Prof. David Remy
Institute for Nonlinear Mechanics
University of Stuttgart, Germany
Tuesday 2018-11-20 16:00
IST-Seminar-Room 2.255 - Pfaffenwaldring 9 - Campus Stuttgart-Vaihingen
In my research, I seek to systematically exploit mechanical dynamics to make future robots faster, more efficient, and more agile then today’s kinematically controlled systems. Drawing inspiration from biology and biomechanics, I design and control robots whose motion emerges in great part passively from the interaction of inertia, gravity, and elastic oscillations. Energy is stored and returned periodically in springs and other dynamic elements, and continuous motion is merely initiated and shaped through the active actuator inputs. In this context, I am particularly interested in questions of gait selection. Should a legged robot use different gaits at different desired speeds? If so, what constitutes these gaits, what causes their existence, and how do they relate to gaits observed in biology?

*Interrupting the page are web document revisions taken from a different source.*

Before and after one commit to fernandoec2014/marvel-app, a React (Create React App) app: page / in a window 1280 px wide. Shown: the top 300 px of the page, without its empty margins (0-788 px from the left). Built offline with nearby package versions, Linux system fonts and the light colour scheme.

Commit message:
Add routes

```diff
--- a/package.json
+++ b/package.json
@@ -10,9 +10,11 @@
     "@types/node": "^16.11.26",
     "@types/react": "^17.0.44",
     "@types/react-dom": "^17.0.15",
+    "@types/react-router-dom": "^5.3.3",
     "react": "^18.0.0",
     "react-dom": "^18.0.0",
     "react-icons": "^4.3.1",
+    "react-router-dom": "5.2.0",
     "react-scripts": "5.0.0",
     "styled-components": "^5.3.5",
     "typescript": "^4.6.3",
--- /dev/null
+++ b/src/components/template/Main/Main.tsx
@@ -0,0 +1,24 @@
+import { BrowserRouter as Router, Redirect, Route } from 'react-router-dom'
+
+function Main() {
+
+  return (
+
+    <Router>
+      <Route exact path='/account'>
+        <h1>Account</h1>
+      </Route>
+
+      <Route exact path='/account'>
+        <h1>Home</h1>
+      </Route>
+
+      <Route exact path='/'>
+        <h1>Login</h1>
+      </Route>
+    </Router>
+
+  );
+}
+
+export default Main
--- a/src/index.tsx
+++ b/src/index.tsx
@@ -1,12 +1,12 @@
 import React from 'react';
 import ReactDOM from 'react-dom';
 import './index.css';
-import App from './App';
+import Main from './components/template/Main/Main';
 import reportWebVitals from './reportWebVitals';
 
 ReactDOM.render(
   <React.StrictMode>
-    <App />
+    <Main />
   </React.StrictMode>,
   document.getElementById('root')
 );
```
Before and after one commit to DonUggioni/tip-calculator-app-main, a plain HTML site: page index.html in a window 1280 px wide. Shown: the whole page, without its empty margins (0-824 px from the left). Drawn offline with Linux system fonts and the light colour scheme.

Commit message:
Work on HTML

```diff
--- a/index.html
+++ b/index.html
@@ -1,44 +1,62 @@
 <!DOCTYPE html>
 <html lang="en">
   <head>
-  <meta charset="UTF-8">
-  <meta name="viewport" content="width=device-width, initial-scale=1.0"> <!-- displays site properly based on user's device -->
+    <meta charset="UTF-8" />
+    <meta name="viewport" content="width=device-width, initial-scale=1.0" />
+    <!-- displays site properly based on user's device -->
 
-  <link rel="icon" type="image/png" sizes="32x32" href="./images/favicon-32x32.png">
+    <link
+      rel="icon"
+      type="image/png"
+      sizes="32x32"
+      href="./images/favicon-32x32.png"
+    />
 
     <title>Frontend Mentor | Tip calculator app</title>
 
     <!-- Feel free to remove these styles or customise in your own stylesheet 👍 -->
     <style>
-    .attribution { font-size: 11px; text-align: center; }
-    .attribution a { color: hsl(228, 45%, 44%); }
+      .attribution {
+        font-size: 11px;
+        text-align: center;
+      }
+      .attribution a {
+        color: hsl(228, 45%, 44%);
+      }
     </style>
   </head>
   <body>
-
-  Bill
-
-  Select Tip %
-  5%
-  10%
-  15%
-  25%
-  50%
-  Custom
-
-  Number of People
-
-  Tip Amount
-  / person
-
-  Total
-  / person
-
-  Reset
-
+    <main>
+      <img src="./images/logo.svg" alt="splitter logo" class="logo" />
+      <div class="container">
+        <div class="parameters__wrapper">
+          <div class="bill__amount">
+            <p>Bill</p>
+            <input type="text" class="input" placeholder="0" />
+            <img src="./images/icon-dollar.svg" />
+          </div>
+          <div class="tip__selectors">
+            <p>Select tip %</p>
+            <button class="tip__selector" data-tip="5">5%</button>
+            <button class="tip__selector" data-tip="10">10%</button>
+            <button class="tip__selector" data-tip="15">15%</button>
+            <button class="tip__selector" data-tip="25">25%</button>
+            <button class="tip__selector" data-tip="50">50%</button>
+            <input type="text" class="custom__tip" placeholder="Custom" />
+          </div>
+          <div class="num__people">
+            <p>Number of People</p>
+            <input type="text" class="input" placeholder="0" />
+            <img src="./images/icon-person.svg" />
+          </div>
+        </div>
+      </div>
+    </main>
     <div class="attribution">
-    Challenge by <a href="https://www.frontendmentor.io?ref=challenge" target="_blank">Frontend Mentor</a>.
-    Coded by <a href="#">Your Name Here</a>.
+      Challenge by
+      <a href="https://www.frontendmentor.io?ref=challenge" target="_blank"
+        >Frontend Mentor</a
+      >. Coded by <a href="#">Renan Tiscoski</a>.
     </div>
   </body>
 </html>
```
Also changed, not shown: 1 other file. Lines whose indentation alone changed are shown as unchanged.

I study these questions in conceptual models, in hardware implementations, and through biomechanical experiments. In the long term, my research will allow the development of systems that reach and even exceed the agility of humans and animals. It will enable us to build autonomous robots that can run as fast as a cheetah and as enduring as a husky, while mastering the same terrain as a mountain goat. And it will provide us with novel designs for prosthetics, orthotics, and active exoskeletons that help restoring the locomotion skills of the disabled and can be used as training and rehabilitation devices for the injured.

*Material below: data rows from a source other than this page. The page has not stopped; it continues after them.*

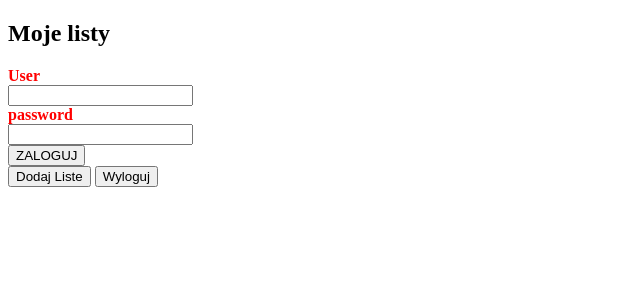
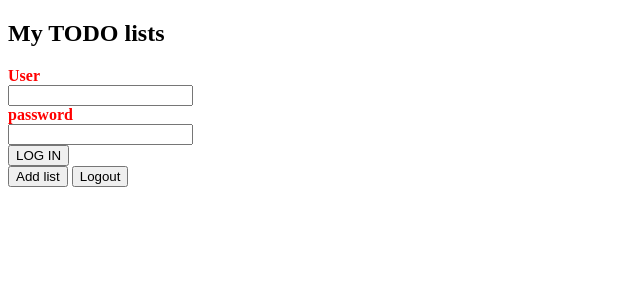
Before and after one commit to wojtekowczarek/coderslab_final_project, a Django app: page /login in a window 1280 px wide. Shown: the top 300 px of the page, without its empty margins (0-640 px from the left). Run offline with Django 3.2, Linux system fonts and the light colour scheme; parts of the project's set-up code (start-up, migrations or seed data) failed here and were passed over.

Commit message:
kolejna aktualizacja

```diff
--- a/coderslab_final_project/coderslab/forms.py
+++ b/coderslab_final_project/coderslab/forms.py
@@ -1,7 +1,6 @@
 from django import forms
 from .models import PRIORITY
-# from django.forms import Form, ModelForm
-# from django.contrib.auth.models import User
+
 
 
 class UserCreateForm(forms.Form):
@@ -28,5 +27,5 @@ class AddListForm(forms.Form):
 
 class AddItemToListForm(forms.Form):
     title = forms.CharField(max_length=255)
+    description = forms.CharField(widget=forms.Textarea)
     priority = forms.ChoiceField(PRIORITY)
-    completed = forms.BooleanField()
--- a/coderslab_final_project/coderslab/templates/base.html
+++ b/coderslab_final_project/coderslab/templates/base.html
@@ -6,17 +6,18 @@
     <title>TODO List</title>
 </head>
 <body>
-    <h2>Moje listy</h2>
+    <h2>My TODO lists</h2>
     <ul>
         {% for list in lists %}
             <li>{{ list.title }}
-            <a href="delete/{{ list.id }}"><button>Usuń Listę</button></a>
-            <a href="add_item/{{ list.id }}"><button>Dodaj do listy</button></a>
+            <a href="delete/{{ list.id }}"><button>Delete list</button></a>
+            <a href="add_item/{{ list.id }}"><button>Add item to list</button></a>
                 <ul>
                     {% for item in items %}
                         {% if item.list_id == list.id %}
-                            <li>{{ item.title }}</li>
-                            <a href="delete_item/{{ item.id }}"><button>Usuń z listy</button></a>
+                            <li><p>{{ item.title }}<a href="delete_item/{{ item.id }}"><button>Delete from list</button></a></p>
+                                <p>{{ item.description }}</p>
+                            </li>
                         {% endif %}
                     {% endfor %}
                 </ul>
@@ -27,8 +28,8 @@
         {% endblock %}
 
 <footer>
-    <a href="/add_list"><button>Dodaj Liste</button></a>
-    <a href="/logout"><button>Wyloguj</button></a>
+    <a href="/add_list"><button>Add list</button></a>
+    <a href="/logout"><button>Logout</button></a>
 </footer>
 </body>
 </html>
--- a/coderslab_final_project/coderslab/templates/login.html
+++ b/coderslab_final_project/coderslab/templates/login.html
@@ -3,7 +3,7 @@
 {% block content %}
 
 {% if form.non_field_errors %}
-Błędy: {{ form.non_field_errors }}
+Errors: {{ form.non_field_errors }}
 {% endif %}
 
 <form method="post" action="">
@@ -18,7 +18,7 @@ Błędy: {{ form.non_field_errors }}
 
 {% endfor %}
 
-<button type="submit">ZALOGUJ</button>
+<button type="submit">LOG IN</button>
 
 </form>
 {% endblock %}
```
Also changed, not shown: coderslab_final_project/coderslab/models.py (+1 -17 lines), coderslab_final_project/coderslab/templates/list.html (deleted, +0 -8 lines), coderslab_final_project/coderslab/migrations/0005_auto_20171201_1217.py (added).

David Remy is a Full Professor at the Institute for Nonlinear Mechanics at the University of Stuttgart in Germany. He received his Ph.D. in 2011 from ETH Zurich (Prof. Roland Siegwart), and holds a M.Sc. in Mechanical Engineering from the University of Wisconsin, Madison and a Diploma in Engineering Cybernetics from the University of Stuttgart. Prior to his appointment in Stuttgart, Dr. Remy was an Associate Professor at the University of Michigan, Ann Arbor. He is a member of the German National Academic Foundation and a recipient of the NSF CAREER award. His research interests include the design, simulation, and control of legged robots, exoskeletons, and other nonlinear systems. Drawing inspiration from biology and biomechanics, he is particularly interested in the effects and exploitation of natural dynamic motions, the role of different gaits, and the possibility of force/torque controllable systems; both in conceptual models and in hardware realizations.